The Vietnamese government has decided to stop a project to build two nuclear power plants with Russian and Japanese assistance in the southern province of Ninh Thuan
due to their infeasibility and the country’s financial hardship, according to officials.
Legislators are expected to discuss the government’s proposal to put off the projects on November 10 and give final approval on November 22.
The parliament in late 2009 granted a green light to the project to build two plants with a combined capacity of 4,000 megawatts at a cost of a more than $10 billion, meeting 3-4% of the country’s total electricity demand.
According to the initial plan, Russia's Rosatom State Nuclear Energy Corporation is the partner for the country's first nuclear power plant, Ninh Thuan 1. The plant will be built with Russian technologies and financed with a preferential loan provided by Moscow.
The plan also envisaged that Japan was to begin the construction of the second nuclear power plant.
The first plant was originally slated to become operational in 2020 but was subsequently delayed until 2028, followed by 2029 for the second plant.
A prospective view of the Ninh Thuan 1 nuclear power plant. Photo: dienhatnhan.com.vn
Duong Quang Thanh, chairman of state-run utility Electricity of Vietnam (EVN
), told local press on November 9 that the nuclear power plants will not be as competitive as other sources of energy.
Further, new calculations showed that Vietnam’s energy demand would grow 11% in the 2016-2020 period and 7-8% in the following decade, much lower than a 20% expansion projected at the moment the project was submitted for parliamentary approval.
Funding and pricing will be other matters of concern, according to the Saigon Times newspaper.
Japanese and Russian consultancy units recently estimated that the cost would soar to $27 billion, nearly triple the initial cost. In addition, the plants will have to sell power at 8.65 U.S. cents per kWh, compared to 4.93 U.S. cents/kWh estimated in 2009.

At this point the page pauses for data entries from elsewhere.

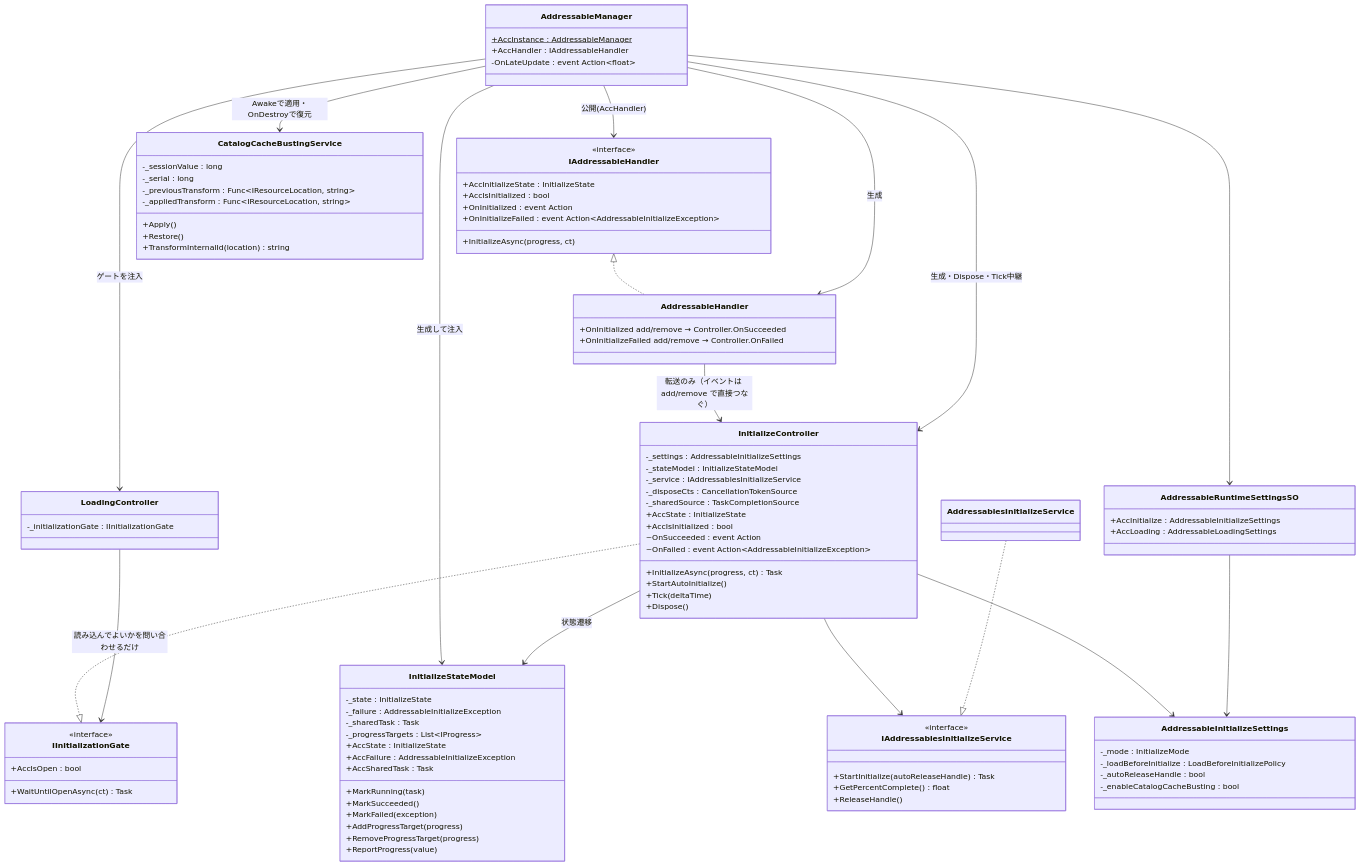
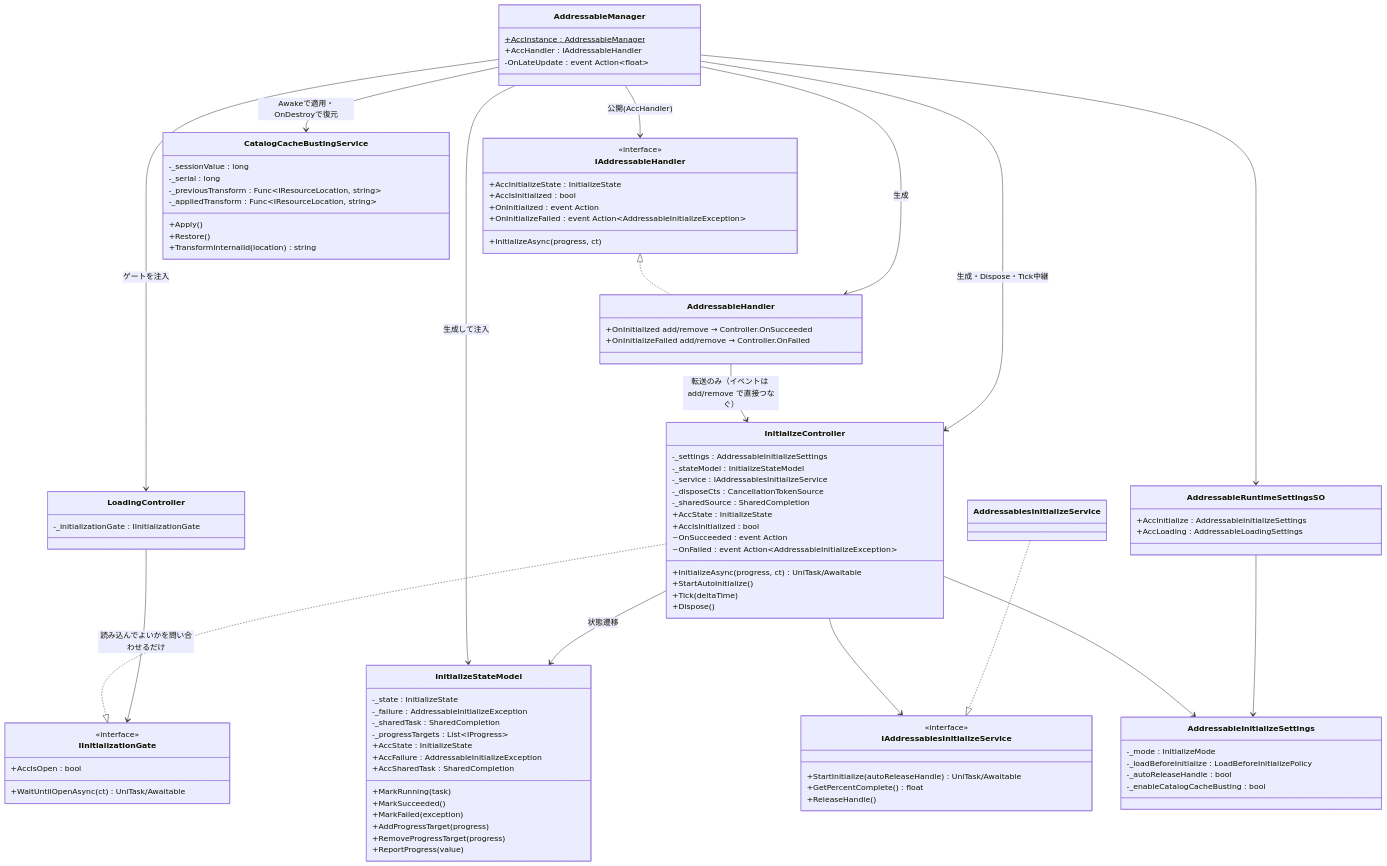
The first of 2 diagrams in src/AddressableManager/Docs/diagrams/initialize-class.md (MAH-Lib/MAH-AddressableManager), drawn with Mermaid before and after one commit. The commit also changed 13 other files, not shown here.

```diff
--- a/src/AddressableManager/Docs/diagrams/initialize-class.md
+++ b/src/AddressableManager/Docs/diagrams/initialize-class.md
@@ -31,12 +31,12 @@
         -_stateModel : InitializeStateModel
         -_service : IAddressablesInitializeService
         -_disposeCts : CancellationTokenSource
-        -_sharedSource : TaskCompletionSource
+        -_sharedSource : SharedCompletion
         +AccState : InitializeState
         +AccIsInitialized : bool
         ~OnSucceeded : event Action
         ~OnFailed : event Action~AddressableInitializeException~
-        +InitializeAsync(progress, ct) Task
+        +InitializeAsync(progress, ct) UniTask/Awaitable
         +StartAutoInitialize()
         +Tick(deltaTime)
         +Dispose()
@@ -44,11 +44,11 @@
     class InitializeStateModel {
         -_state : InitializeState
         -_failure : AddressableInitializeException
-        -_sharedTask : Task
+        -_sharedTask : SharedCompletion
         -_progressTargets : List~IProgress~
         +AccState : InitializeState
         +AccFailure : AddressableInitializeException
-        +AccSharedTask : Task
+        +AccSharedTask : SharedCompletion
         +MarkRunning(task)
         +MarkSucceeded()
         +MarkFailed(exception)
@@ -59,11 +59,11 @@
     class IInitializationGate {
         <<interface>>
         +AccIsOpen : bool
-        +WaitUntilOpenAsync(ct) Task
+        +WaitUntilOpenAsync(ct) UniTask/Awaitable
     }
     class IAddressablesInitializeService {
         <<interface>>
-        +StartInitialize(autoReleaseHandle) Task
+        +StartInitialize(autoReleaseHandle) UniTask/Awaitable
         +GetPercentComplete() float
         +ReleaseHandle()
     }
```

What’s more, the work of the first plant will cause public debt to swell by nearly 4 percentage points as per GDP, or 0.5 percentage point of GDP annually. Meanwhile, the parliament has approved a plan to curb public debt, which reached 62.2% of GDP in 2015, at 65% of GDP in 2016-2020.